Perhaps an omniscient God, as He describes Himself and His Son, knows what real “loving” is: ‘This is my work and my glory to bring to pass the Eternal Life and Immortality of Man.”
He knows the operating room, the doctor, the world completely and asks us to have faith in Him even when life’s trials seem to go against us.
When my first son Alexander lay in intensive care with three strains of E Coli pneumonia threatening his every breath and the doctor giving him a less than 50-50 chance of living. I went to the cafeteria where I thought a little food might help. But, I couldn’t eat as I sat and pondered. Wiping away tears and fears, it hit me hard. “Now is the time for you to decide what your faith in God really is.” The rubber was meeting the road. This wasn’t some ambiguous philosophy class discussion. This was reality. And it came to me as I closed my eyes and said, “Whether my son lives or my son dies, like Job said, Blessed be the name of the Lord.” In confidence I arose…not confident my son would live. I didn’t know that. But I knew that I knew God lived and my son was in His hands.
Our son is now a faithful husband and father of six. He lives. His testimony is strong and he and Becky are teaching their children well.
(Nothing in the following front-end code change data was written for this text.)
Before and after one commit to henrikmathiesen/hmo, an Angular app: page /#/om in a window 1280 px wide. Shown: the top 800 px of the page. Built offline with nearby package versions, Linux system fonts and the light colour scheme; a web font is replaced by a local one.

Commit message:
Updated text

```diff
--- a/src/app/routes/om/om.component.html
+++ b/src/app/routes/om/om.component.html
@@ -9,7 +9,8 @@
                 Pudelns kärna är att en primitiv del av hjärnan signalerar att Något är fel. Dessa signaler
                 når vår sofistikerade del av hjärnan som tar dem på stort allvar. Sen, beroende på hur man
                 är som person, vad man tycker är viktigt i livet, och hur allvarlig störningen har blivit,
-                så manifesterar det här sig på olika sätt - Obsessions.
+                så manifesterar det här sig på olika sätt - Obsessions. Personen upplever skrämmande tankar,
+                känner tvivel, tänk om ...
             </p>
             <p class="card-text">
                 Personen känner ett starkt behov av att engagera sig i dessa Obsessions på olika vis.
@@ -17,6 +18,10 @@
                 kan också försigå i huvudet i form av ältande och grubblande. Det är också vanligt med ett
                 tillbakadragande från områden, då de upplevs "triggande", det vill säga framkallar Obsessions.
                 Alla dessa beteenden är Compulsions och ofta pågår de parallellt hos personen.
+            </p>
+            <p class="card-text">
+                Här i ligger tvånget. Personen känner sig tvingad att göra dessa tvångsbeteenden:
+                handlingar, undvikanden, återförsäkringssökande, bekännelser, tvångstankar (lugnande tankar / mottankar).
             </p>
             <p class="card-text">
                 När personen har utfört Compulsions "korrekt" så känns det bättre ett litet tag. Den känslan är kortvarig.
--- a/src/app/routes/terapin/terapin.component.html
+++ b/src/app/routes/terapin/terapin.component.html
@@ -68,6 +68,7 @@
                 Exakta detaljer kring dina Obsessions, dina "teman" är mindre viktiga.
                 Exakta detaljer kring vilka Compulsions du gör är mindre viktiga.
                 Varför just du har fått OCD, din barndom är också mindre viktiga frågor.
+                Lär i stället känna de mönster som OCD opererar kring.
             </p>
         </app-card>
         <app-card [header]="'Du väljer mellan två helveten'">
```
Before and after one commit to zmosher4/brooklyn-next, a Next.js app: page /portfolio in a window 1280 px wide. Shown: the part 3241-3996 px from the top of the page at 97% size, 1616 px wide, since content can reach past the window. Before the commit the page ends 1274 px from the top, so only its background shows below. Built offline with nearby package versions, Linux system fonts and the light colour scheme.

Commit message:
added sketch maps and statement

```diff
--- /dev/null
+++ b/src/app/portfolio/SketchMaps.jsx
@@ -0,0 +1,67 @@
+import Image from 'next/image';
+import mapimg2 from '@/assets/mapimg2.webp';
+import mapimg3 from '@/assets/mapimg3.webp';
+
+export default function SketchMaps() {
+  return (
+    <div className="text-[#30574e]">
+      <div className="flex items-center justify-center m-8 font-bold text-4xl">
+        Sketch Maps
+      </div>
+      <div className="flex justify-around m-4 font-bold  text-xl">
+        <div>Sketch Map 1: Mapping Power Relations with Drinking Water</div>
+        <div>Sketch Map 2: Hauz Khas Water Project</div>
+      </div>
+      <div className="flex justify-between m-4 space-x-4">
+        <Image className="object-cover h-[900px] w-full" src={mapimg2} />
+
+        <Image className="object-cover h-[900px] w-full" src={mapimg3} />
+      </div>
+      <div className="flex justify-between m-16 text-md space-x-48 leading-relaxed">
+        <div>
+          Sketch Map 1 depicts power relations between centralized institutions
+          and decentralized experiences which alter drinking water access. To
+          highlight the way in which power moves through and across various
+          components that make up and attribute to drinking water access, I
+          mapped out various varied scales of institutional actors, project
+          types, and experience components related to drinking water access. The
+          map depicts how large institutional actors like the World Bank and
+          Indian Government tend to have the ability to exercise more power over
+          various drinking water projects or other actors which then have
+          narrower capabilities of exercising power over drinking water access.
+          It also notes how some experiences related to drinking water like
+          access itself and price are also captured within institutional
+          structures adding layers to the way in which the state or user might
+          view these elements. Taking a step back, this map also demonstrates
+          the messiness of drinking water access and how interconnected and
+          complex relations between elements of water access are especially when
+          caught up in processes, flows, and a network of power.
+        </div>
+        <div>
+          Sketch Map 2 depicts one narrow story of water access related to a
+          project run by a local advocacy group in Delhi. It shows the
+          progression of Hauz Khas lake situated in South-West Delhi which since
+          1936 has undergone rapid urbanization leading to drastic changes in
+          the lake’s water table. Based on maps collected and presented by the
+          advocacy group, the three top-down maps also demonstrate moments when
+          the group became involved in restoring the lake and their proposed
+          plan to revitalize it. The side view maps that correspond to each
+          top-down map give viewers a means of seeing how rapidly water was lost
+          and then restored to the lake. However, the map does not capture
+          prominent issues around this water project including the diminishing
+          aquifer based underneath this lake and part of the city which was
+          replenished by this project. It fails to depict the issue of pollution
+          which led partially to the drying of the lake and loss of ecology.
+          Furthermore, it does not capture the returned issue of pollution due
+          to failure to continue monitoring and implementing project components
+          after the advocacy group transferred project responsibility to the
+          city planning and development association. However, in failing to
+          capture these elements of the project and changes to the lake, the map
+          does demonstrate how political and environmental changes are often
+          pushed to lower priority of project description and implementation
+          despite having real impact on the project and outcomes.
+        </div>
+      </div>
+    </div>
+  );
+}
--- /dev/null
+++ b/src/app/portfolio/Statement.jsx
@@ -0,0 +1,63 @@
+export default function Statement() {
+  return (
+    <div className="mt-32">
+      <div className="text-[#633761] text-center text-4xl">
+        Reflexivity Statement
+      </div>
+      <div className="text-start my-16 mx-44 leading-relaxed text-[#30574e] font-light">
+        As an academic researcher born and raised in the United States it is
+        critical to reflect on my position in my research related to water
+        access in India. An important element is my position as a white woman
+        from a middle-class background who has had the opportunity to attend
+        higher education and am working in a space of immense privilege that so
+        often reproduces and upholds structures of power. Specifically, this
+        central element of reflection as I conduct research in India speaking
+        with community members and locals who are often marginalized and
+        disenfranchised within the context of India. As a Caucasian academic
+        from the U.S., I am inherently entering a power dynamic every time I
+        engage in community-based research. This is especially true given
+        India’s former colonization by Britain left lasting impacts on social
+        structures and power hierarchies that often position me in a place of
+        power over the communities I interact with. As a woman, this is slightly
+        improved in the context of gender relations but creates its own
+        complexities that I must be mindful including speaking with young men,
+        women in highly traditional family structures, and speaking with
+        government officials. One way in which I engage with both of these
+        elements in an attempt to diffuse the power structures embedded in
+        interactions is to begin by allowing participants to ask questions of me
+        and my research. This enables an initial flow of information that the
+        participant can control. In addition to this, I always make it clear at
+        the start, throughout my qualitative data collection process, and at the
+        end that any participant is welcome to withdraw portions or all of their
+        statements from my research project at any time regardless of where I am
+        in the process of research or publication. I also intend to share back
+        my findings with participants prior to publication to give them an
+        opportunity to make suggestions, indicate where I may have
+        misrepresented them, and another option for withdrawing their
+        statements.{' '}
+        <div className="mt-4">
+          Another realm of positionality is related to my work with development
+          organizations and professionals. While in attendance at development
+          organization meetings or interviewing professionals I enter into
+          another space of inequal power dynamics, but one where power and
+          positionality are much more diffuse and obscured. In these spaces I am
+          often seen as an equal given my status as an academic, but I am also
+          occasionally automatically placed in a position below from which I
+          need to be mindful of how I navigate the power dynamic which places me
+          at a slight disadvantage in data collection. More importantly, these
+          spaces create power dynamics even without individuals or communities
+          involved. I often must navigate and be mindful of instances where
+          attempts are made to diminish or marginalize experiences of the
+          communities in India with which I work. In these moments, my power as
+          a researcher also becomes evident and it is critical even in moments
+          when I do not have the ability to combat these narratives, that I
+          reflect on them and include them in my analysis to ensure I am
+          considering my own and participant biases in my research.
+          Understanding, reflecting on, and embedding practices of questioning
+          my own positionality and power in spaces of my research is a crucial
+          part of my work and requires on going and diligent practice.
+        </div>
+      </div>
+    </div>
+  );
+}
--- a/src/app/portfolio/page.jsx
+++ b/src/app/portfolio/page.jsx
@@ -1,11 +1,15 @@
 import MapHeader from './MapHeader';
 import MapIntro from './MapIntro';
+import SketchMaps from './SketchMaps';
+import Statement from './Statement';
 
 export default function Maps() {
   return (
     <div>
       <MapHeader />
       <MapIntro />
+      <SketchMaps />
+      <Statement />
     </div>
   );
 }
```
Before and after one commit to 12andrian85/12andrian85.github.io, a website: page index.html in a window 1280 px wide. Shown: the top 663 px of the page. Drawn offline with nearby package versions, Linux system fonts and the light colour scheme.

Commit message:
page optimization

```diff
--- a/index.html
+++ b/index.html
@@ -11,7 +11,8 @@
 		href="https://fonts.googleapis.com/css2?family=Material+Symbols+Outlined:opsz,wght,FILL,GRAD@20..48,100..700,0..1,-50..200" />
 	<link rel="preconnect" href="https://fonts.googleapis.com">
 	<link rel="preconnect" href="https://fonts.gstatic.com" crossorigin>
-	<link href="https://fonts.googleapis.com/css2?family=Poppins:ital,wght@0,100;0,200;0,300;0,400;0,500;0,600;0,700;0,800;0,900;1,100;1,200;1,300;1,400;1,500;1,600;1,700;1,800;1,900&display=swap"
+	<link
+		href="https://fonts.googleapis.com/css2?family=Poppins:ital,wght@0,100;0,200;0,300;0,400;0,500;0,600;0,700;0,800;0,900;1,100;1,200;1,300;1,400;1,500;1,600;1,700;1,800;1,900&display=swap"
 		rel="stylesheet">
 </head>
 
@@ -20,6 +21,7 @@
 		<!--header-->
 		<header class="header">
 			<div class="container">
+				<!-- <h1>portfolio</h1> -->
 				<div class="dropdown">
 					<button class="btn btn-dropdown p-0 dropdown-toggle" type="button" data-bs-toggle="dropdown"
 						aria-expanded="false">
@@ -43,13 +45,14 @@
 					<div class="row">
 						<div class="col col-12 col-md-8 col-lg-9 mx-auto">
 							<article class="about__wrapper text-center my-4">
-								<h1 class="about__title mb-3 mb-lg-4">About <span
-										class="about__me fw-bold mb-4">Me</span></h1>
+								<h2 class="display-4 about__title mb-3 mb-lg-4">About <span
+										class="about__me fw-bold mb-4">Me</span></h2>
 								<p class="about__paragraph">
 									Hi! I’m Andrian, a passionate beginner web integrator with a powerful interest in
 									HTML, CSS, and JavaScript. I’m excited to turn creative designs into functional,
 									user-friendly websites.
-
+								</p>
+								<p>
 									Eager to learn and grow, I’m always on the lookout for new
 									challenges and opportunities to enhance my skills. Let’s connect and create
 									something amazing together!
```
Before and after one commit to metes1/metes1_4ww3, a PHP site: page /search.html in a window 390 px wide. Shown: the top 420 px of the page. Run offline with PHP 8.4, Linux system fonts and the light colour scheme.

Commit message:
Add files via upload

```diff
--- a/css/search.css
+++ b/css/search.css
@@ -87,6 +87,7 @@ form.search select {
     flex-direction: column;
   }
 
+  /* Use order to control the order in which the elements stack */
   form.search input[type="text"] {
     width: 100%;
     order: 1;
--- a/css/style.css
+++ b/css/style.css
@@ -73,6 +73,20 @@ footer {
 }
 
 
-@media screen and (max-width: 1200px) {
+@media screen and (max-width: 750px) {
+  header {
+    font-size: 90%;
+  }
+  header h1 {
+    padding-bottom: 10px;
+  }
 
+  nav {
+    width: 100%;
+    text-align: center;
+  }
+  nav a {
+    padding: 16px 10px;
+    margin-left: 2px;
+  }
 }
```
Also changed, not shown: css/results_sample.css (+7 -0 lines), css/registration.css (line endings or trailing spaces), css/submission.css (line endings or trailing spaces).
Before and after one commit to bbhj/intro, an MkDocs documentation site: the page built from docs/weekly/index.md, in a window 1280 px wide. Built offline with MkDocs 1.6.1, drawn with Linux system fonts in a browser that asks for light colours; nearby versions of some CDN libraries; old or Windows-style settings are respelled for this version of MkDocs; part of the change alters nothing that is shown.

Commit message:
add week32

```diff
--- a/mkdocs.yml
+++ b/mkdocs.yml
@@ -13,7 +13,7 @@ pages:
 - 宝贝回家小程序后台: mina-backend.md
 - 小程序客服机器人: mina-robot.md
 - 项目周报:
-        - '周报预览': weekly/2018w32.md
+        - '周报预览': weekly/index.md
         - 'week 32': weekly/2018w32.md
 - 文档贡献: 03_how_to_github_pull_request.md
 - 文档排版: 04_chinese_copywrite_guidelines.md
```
But the end was not yet.
|Alex with Becky (right), my mother, other of Becky's and our|
family, with Alex and Becky's kids in the back at Thanksgiving.
Within seven years of Alex’s birth, his two brothers died too young. We grieved, but the question of a Loving God or an Omniscient God had long been answered. That answer or foundation of faith, buoyed us up so that we could “Be Still and Know that I Am God.” As we were still, the Comforter was poured out upon us. Our boys were taken, but the faith of our children was strengthened and we were blessed.
How could a Loving God allow a child to die – two dear sons to die? Because He knows how it will build us and where it will lead us in this life and beyond.